Notes From Jackson Street: A letter to my then 4-year-old son
By JOHN A. WINTERS, Publisher
(EDITOR’S NOTE – This letter was originally published in 2002 from our publisher John Winters to his oldest son Caleb who was four years old at the time.)
It seems like yesterday that I was out fly fishing on an Alaskan river near our home when your mom called and said it was time to go to the hospital.
I helped deliver you and have to say you were smaller than the salmon I caught a few hours earlier.
But that was four years ago. And now, as you constantly remind me, you have just celebrated your fourth birthday. You are growing up so quickly – too quickly.
Already you’ve developed your own personality and your favorite things. Like the Power Pants you always want to wear or the Spiderman underwear.
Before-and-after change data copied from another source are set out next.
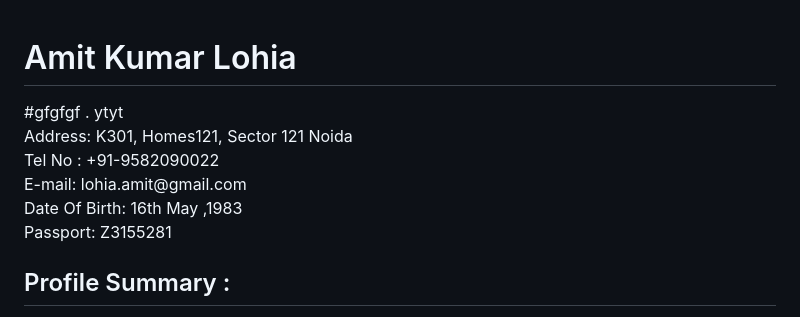
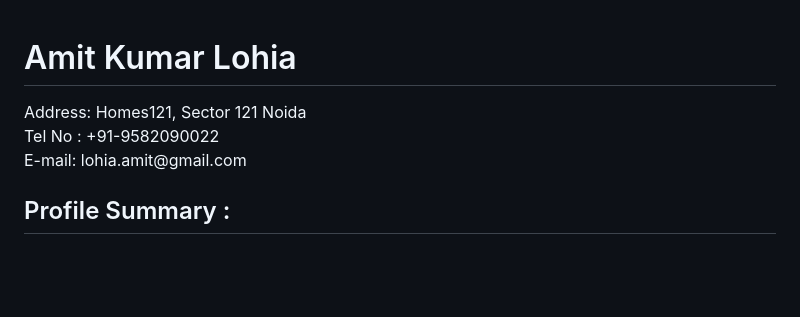
Before and after one commit to lohiaa/Resume, a Markdown page: index.md, the part around the change. Rendered like a GitHub page; blank space fills up the shorter version.

Commit message:
Refactor index.md for clarity and formatting
Removed unnecessary lines and updated address format.

```diff
--- a/index.md
+++ b/index.md
@@ -1,12 +1,10 @@
 <h1> Amit Kumar Lohia </h1>
-#gfgfgf
-. ytyt
 
-<div> Address:                K301, Homes121, Sector 121 Noida
+
+<div> Address:                Homes121, Sector 121 Noida
  <div>Tel No :                +91-9582090022
  <div>E-mail:                 lohia.amit@gmail.com
- <div>Date Of Birth:          16th  May ,1983
-    <div>Passport:               Z3155281	</div>
+
 
 <h2> Profile Summary : </h2>
 <div>A certified scrum master having 13 years of experience in General insurance IT industry. An effective communicator with exceptional relation management skills. </div>
```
You’re also into Superman on certain days.
And if I may be so bold, let me suggest that you always be careful of whom you pick for heroes. It’s easy to pick the big athlete or the superhero, but remember they put their pants on one leg at a time like you’re learning to do.
While the world may idolize them, they are human. It’s alright to have heroes, just make sure they have the same values as you should.
I want you to know how much I love our time together. I cherish every minute, even when I say I am tired and really don’t want to play swords anymore. Especially with all your rules – like I have to stay still while you come charging at me full speed and whack me on the ankle; and I can’t fight back.
I’m thankful that as you’ve grown up, you’ve gone along with my various sporting activities. You never whined while I put you on my back and took you fly fishing. Even when I snagged your ear with a fly, you didn’t tell the Little Black Dress.
Or the time I took you along while I played golf and you rode in the cart. At least you did until we hit that turn and you stood up and went flying out. Again, thanks for not telling The Dress. There are just some things that should be kept between a father and son.
I want to pass along some things that I hope you’ll take to heart.
Find a sport you love and one you can play the rest of your life. You’ll make lifelong friends who share your passion. It doesn’t matter if you are the best, just do your best and remember that tomorrow you can go out and try again if you had an off day.
Never settle for second-best; be it a job, grades, friends, sports or whatever. In everything you do, do your best and be satisfied with a job well done. Never be afraid to say you don’t know how to do something or don’t know the answer. Ask and learn. Be willing to “sign your name.”
Save 10 percent of everything you make, give away 10 percent and live on the remainder: you will be rich for life – and not just in a monetary way. Keep on asking questions like you do now, even when it seems I get exasperated because I can’t tell you exactly why the sky is blue or what blue really is.
Make friends with people who will hold you accountable for your actions. Remember that a true man is one who takes responsibility for what he does, regardless of the outcome.
Be passionate about everything you do and make sure you enjoy what you do – whether it be sports or a job or just life itself. Never give up learning.
Finally, make sure you marry a woman like your mom, and you will never go wrong.
Love you, my eldest Son of Thunder.
Update: Caleb just celebrated his 23rd birthday. He graduated from Mercer University with a double major and a minor. He achieved the highest academic rank possible – Summa Cum Laude. He also was named a Distinguished Military Graduate and was commissioned as a 2Lt. in the U.S. Army, armor division. All in one weekend. So far, it seems he’s following my advice pretty well.